(Working data Opens)

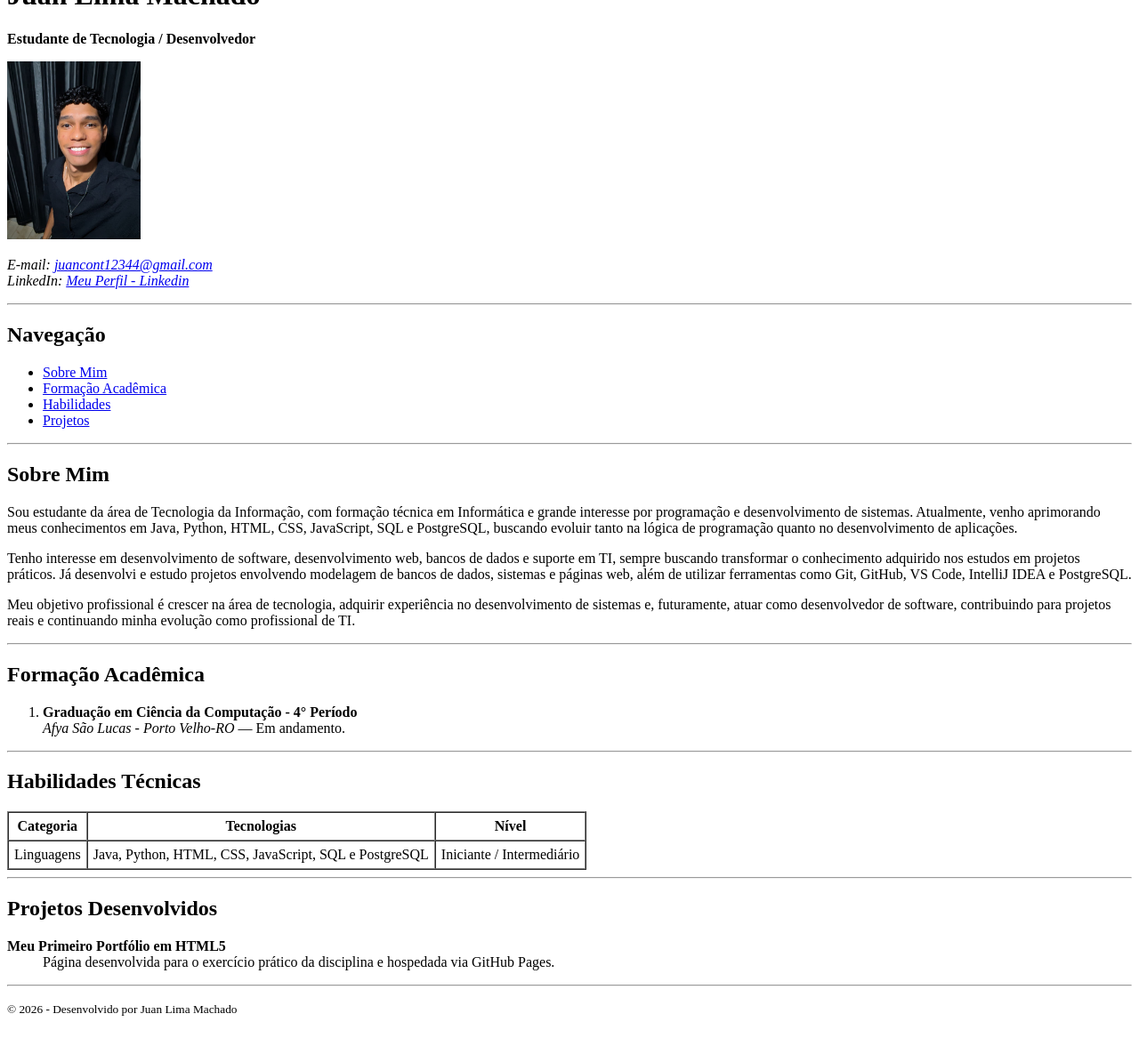
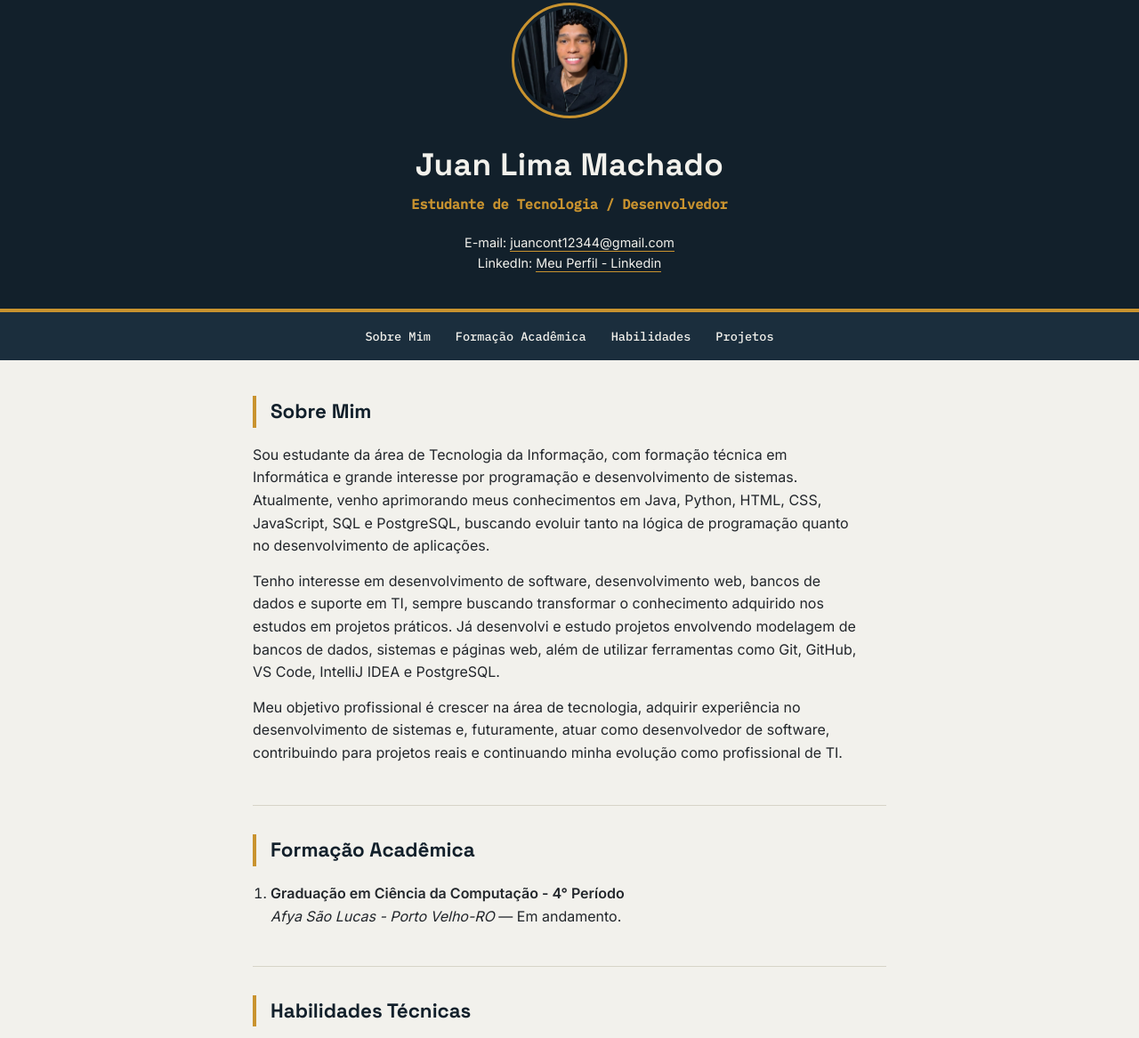
Before and after one commit to jlmzin/Meu-Portifolio-Html, a plain HTML site: page index.html in a window 1280 px wide. Shown: the part 45-1212 px from the top of the page at 89% size. Drawn offline with Linux system fonts and the light colour scheme.

Commit message:
Estiliza currículo com CSS

```diff
--- a/index.html
+++ b/index.html
@@ -5,15 +5,16 @@
     <meta charset="UTF-8">
     <meta name="viewport" content="width=device-width, initial-scale=1.0">
     <title>Meu Portfólio</title>
+    <link rel="stylesheet" href="style.css/style.css">
 </head>
 
 <body>
 
     <!-- Cabeçalho -->
-    <header>
+    <header id="topo">
+        <img src="img/foto-perfil.png" alt="Foto de perfil" class="foto-perfil" width="150">
         <h1>Juan Lima Machado</h1>
-        <p><strong>Estudante de Tecnologia / Desenvolvedor</strong></p>
-        <img src="img/foto-perfil.png" alt="Foto de perfil" width="150">
+        <p class="cargo"><strong>Estudante de Tecnologia / Desenvolvedor</strong></p>
 
         <address>
             <p>
@@ -23,8 +24,6 @@
             </p>
         </address>
     </header>
-
-    <hr>
 
     <!-- Navegação interna -->
     <nav>
@@ -37,25 +36,23 @@
         </ul>
     </nav>
 
-    <hr>
+    <main>
 
         <!-- Seções -->
         <section id="sobre">
             <h2>Sobre Mim</h2>
-        <p>Sou estudante da área de Tecnologia da Informação, com formação técnica em Informática e grande interesse por
-            programação e desenvolvimento de sistemas. Atualmente, venho aprimorando meus conhecimentos em Java, Python,
-            HTML, CSS, JavaScript, SQL e PostgreSQL, buscando evoluir tanto na lógica de programação quanto no
-            desenvolvimento de aplicações.</p>
-        <p>Tenho interesse em desenvolvimento de software, desenvolvimento web, bancos de dados e suporte em TI, sempre
-            buscando transformar o conhecimento adquirido nos estudos em projetos práticos. Já desenvolvi e estudo
-            projetos envolvendo modelagem de bancos de dados, sistemas e páginas web, além de utilizar ferramentas como
-            Git, GitHub, VS Code, IntelliJ IDEA e PostgreSQL.</p>
+            <p>Sou estudante da área de Tecnologia da Informação, com formação técnica em Informática e grande
+                interesse por programação e desenvolvimento de sistemas. Atualmente, venho aprimorando meus
+                conhecimentos em Java, Python, HTML, CSS, JavaScript, SQL e PostgreSQL, buscando evoluir tanto na
+                lógica de programação quanto no desenvolvimento de aplicações.</p>
+            <p>Tenho interesse em desenvolvimento de software, desenvolvimento web, bancos de dados e suporte em TI,
+                sempre buscando transformar o conhecimento adquirido nos estudos em projetos práticos. Já desenvolvi e
+                estudo projetos envolvendo modelagem de bancos de dados, sistemas e páginas web, além de utilizar
+                ferramentas como Git, GitHub, VS Code, IntelliJ IDEA e PostgreSQL.</p>
             <p>Meu objetivo profissional é crescer na área de tecnologia, adquirir experiência no desenvolvimento de
                 sistemas e, futuramente, atuar como desenvolvedor de software, contribuindo para projetos reais e
                 continuando minha evolução como profissional de TI.</p>
         </section>
-
-    <hr>
 
         <section id="formacao">
             <h2>Formação Acadêmica</h2>
@@ -67,11 +64,9 @@
             </ol>
         </section>
 
-    <hr>
-
         <section id="habilidades">
             <h2>Habilidades Técnicas</h2>
-        <table border="1" cellpadding="6" cellspacing="0">
+            <table>
                 <thead>
                     <tr>
                         <th>Categoria</th>
@@ -89,8 +84,6 @@
             </table>
         </section>
 
-    <hr>
-
         <section id="projetos">
             <h2>Projetos Desenvolvidos</h2>
             <dl>
@@ -99,7 +92,7 @@
             </dl>
         </section>
 
-    <hr>
+    </main>
 
     <footer>
         <p><small>&copy; 2026 - Desenvolvido por Juan Lima Machado</small></p>
--- /dev/null
+++ b/style.css/style.css
@@ -0,0 +1,302 @@
+/* ==========================================================
+   Fontes
+   ========================================================== */
+@import url('https://fonts.googleapis.com/css2?family=Space+Grotesk:wght@500;600;700&family=Inter:wght@400;500;600&family=IBM+Plex+Mono:wght@500&display=swap');
+
+/* ==========================================================
+   Variáveis de cor / tokens
+   ========================================================== */
+:root {
+    --cor-fundo: #f2f1ec;
+    --cor-texto: #22262b;
+    --cor-header: #12202b;
+    --cor-header-texto: #f2f1ec;
+    --cor-destaque: #c9932f;
+    --cor-destaque-escuro: #a3771f;
+    --cor-borda: #d7d4c8;
+    --fonte-titulo: 'Space Grotesk', 'Segoe UI', sans-serif;
+    --fonte-texto: 'Inter', 'Segoe UI', sans-serif;
+    --fonte-mono: 'IBM Plex Mono', monospace;
+}
+
+/* ==========================================================
+   Reset básico
+   ========================================================== */
+* {
+    box-sizing: border-box;
+}
+
+/* ==========================================================
+   Body
+   ========================================================== */
+body {
+    margin: 0;
+    padding: 0;
+    background-color: var(--cor-fundo);
+    color: var(--cor-texto);
+    font-family: var(--fonte-texto);
+    font-size: 16px;
+    line-height: 1.6;
+}
+
+/* ==========================================================
+   Header
+   ========================================================== */
+header {
+    background-color: var(--cor-header);
+    color: var(--cor-header-texto);
+    padding: 48px 24px 40px;
+    text-align: center;
+    border-bottom: 4px solid var(--cor-destaque);
+}
+
+header h1 {
+    font-family: var(--fonte-titulo);
+    font-size: 2.2rem;
+    margin: 16px 0 4px;
+    letter-spacing: 0.5px;
+}
+
+header .cargo {
+    color: var(--cor-destaque);
+    font-family: var(--fonte-mono);
+    font-size: 0.95rem;
+    margin: 0 0 20px;
+}
+
+/* Imagem de perfil */
+.foto-perfil {
+    width: 130px;
+    height: 130px;
+    object-fit: cover;
+    border-radius: 50%;
+    border: 3px solid var(--cor-destaque);
+    padding: 4px;
+}
+
+header address {
+    font-style: normal;
+    font-size: 0.9rem;
+    margin-top: 8px;
+}
+
+header address p {
+    margin: 0;
+}
+
+header a {
+    color: var(--cor-header-texto);
+    border-bottom: 1px solid var(--cor-destaque);
+    padding-bottom: 1px;
+}
+
+header a:hover {
+    color: var(--cor-destaque);
+}
+
+/* ==========================================================
+   Navegação
+   ========================================================== */
+nav {
+    background-color: #1b2e3d;
+    padding: 14px 24px;
+    text-align: center;
+    position: sticky;
+    top: 0;
+    z-index: 10;
+}
+
+nav h2 {
+    display: none;
+}
+
+nav ul {
+    list-style: none;
+    display: flex;
+    justify-content: center;
+    flex-wrap: wrap;
+    gap: 28px;
+    margin: 0;
+    padding: 0;
+}
+
+nav ul li a {
+    color: var(--cor-header-texto);
+    font-family: var(--fonte-mono);
+    font-size: 0.85rem;
+    text-decoration: none;
+    padding-bottom: 4px;
+    border-bottom: 2px solid transparent;
+    transition: border-color 0.2s ease, color 0.2s ease;
+}
+
+nav ul li a:hover {
+    color: var(--cor-destaque);
+    border-bottom-color: var(--cor-destaque);
+}
+
+/* ==========================================================
+   Conteúdo principal / Seções
+   ========================================================== */
+main {
+    max-width: 760px;
+    margin: 0 auto;
+    padding: 8px 24px 20px;
+}
+
+section {
+    padding: 32px 0;
+    border-bottom: 1px solid var(--cor-borda);
+}
+
+section:last-of-type {
+    border-bottom: none;
+}
+
+/* ==========================================================
+   Títulos
+   ========================================================== */
+h2 {
+    font-family: var(--fonte-titulo);
+    font-size: 1.4rem;
+    color: var(--cor-header);
+    margin-top: 0;
+    margin-bottom: 18px;
+    position: relative;
+    padding-left: 16px;
+    border-left: 4px solid var(--cor-destaque);
+}
+
+/* ==========================================================
+   Parágrafos
+   ========================================================== */
+section p {
+    margin: 0 0 14px;
+    max-width: 68ch;
+}
+
+/* ==========================================================
+   Listas (ol e dl)
+   ========================================================== */
+#formacao ol {
+    padding-left: 20px;
+    margin: 0;
+}
+
+#formacao li {
+    margin-bottom: 10px;
+}
+
+#projetos dl dt {
+    font-family: var(--fonte-titulo);
+    color: var(--cor-header);
+    margin-bottom: 4px;
+}
+
+#projetos dl dd {
+    margin: 0 0 16px;
+    color: #444;
+}
+
+/* ==========================================================
+   Tabela de habilidades
+   ========================================================== */
+table {
+    width: 100%;
+    border-collapse: collapse;
+    font-size: 0.95rem;
+}
+
+thead tr {
+    background-color: var(--cor-header);
+}
+
+th {
+    color: var(--cor-header-texto);
+    text-align: left;
+    padding: 12px 14px;
+    font-family: var(--fonte-mono);
+    font-weight: 500;
+    font-size: 0.8rem;
+}
+
+td {
+    padding: 12px 14px;
+    border-bottom: 1px solid var(--cor-borda);
+    border-right: 1px solid var(--cor-borda);
+}
+
+td:last-child {
+    border-right: none;
+}
+
+tbody tr:nth-child(even) {
+    background-color: #e9e7dd;
+}
+
+/* ==========================================================
+   Links (geral, dentro do conteúdo)
+   ========================================================== */
+a {
+    color: var(--cor-destaque-escuro);
+    text-decoration: none;
+}
+
+a:hover {
+    text-decoration: underline;
+}
+
+/* ==========================================================
+   Footer
+   ========================================================== */
+footer {
+    background-color: var(--cor-header);
+    color: var(--cor-header-texto);
+    text-align: center;
+    padding: 20px;
+    font-family: var(--fonte-mono);
+    font-size: 0.8rem;
+}
+
+/* ==========================================================
+   Responsivo
+   ========================================================== */
+@media (max-width: 600px) {
+    header h1 {
+        font-size: 1.6rem;
+    }
+
+    nav ul {
+        gap: 16px;
+    }
+
+    table,
+    thead,
+    tbody,
+    th,
+    td,
+    tr {
+        display: block;
+        width: 100%;
+    }
+
+    thead {
+        display: none;
+    }
+
+    td {
+        border: none;
+        border-bottom: 1px solid var(--cor-borda);
+        padding: 8px 14px;
+    }
+
+    td::before {
+        content: attr(data-label);
+        font-family: var(--fonte-mono);
+        font-weight: 600;
+        display: block;
+        font-size: 0.75rem;
+        color: var(--cor-destaque-escuro);
+        margin-bottom: 2px;
+    }
+}
```
Lines whose indentation alone changed are shown as unchanged.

(Working data Closes)

### Exercise objective
Provide nothing but the number of lines in the material above in which the string "display" is found.

### Output for this exercise
6